A digital tool does not even need to be interactive, as even the simplest model parametrization could confuse the non-expert client; the aim of a digital strategy is to use technology to enable clients to be consistently better informed and hence less surprised should adverse market conditions prove unfavorable for one’s asset allocation strategy.
Informed Decisions: Combined Views
The mission of investment managers is not (or should not be) to predict the future, but to manage portfolio positions of high conviction and compliance with a client’s investment profile within a disciplined risk framework.
To provide clients with digital intelligence, managers should provide reports which combine data and metrics from different angles of their asset allocation.

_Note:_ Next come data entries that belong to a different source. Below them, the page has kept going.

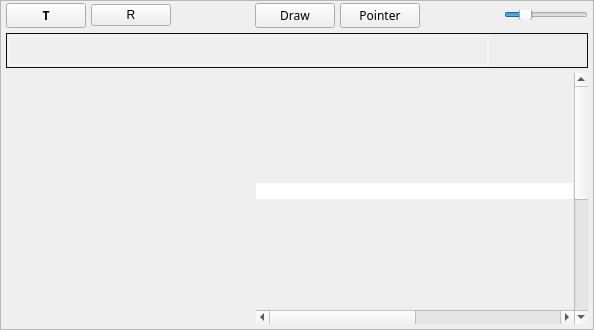
Qt form src/gui/arrangewidget.ui (tom-23/Horizon) before a commit.
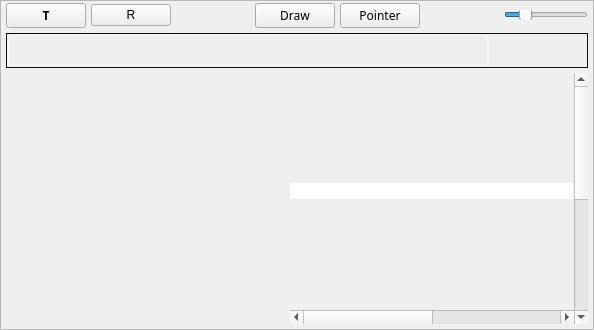
The same form after that commit. Icons and pictures are not drawn.

Patch:
```diff
--- a/src/gui/arrangewidget.ui
+++ b/src/gui/arrangewidget.ui
@@ -272,20 +272,20 @@
          <item>
           <widget class="QWidget" name="leftPanel" native="true">
            <property name="sizePolicy">
-            <sizepolicy hsizetype="Minimum" vsizetype="Preferred">
+            <sizepolicy hsizetype="Preferred" vsizetype="Preferred">
              <horstretch>0</horstretch>
              <verstretch>0</verstretch>
             </sizepolicy>
            </property>
            <property name="minimumSize">
             <size>
-             <width>200</width>
+             <width>250</width>
              <height>0</height>
             </size>
            </property>
            <property name="maximumSize">
             <size>
-             <width>250</width>
+             <width>300</width>
              <height>16777215</height>
             </size>
            </property>
@@ -376,7 +376,7 @@
                 <rect>
                  <x>0</x>
                  <y>0</y>
-                 <width>250</width>
+                 <width>284</width>
                  <height>235</height>
                 </rect>
                </property>
```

We often stress to our clients that portfolio performance should be presented in absolute terms as well as in risk-adjusted ones (using a wide range of risk-related measures), so that they can understand what path was chosen by their manager to reach an agreed performance target. A single percentage presents the end destination, but not the path travelled.
Similar combined views, as the ones that our integrated portfolio management platform offers, could involve a range of stress-testing and risk decomposition scenarios for a wide spectrum of unexpected market shocks, based on the variation of driving factors such as interest rates, price volatility, inflation, and issuer credit rating. Such analysis could also be decomposed at various classifications levels such as asset class, sector, industry, currency, geography and constituent holdings.
This way, one would readily decide with (a data-based) confidence (and not an emotional bias) whether the portfolio risk should be adjusted to the prevailing market conditions.
Conclusion: Mutual Benefits
In times of such heightened uncertainty, managers and clients alike should use any collaborative digital tools to strengthen their collective sharpness and investment reflexes.
By establishing a solid digital proposition, managers increase their chances for asset acquisition and retention, across the spectrum of client segments, from the mass affluent to the high-net-worth individuals.
Admittedly, no single digital application, no matter its high quality, will solely raise assets or retain clients; its suitable and sustained use, however, may earn a wealth management firm satisfied and well-informed clients for the tougher times to come, especially if one focuses on multi-generational wealth management servicing (including family office operations).
FINVENT Software Solutions is a provider of financial software applications and custom engineering services. The award-winning KlarityRisk platform specializes in investment risk analytics, risk decomposition analysis, stress-testing simulation methodologies and fixed income performance attribution reporting, and it is offered to Private Wealth institutions, Asset Managers, Hedge Fund Managers and Family Offices.
Would you like to know more about our Portfolio and Risk Management solutions? Please contact us at email@example.com and we will get in touch.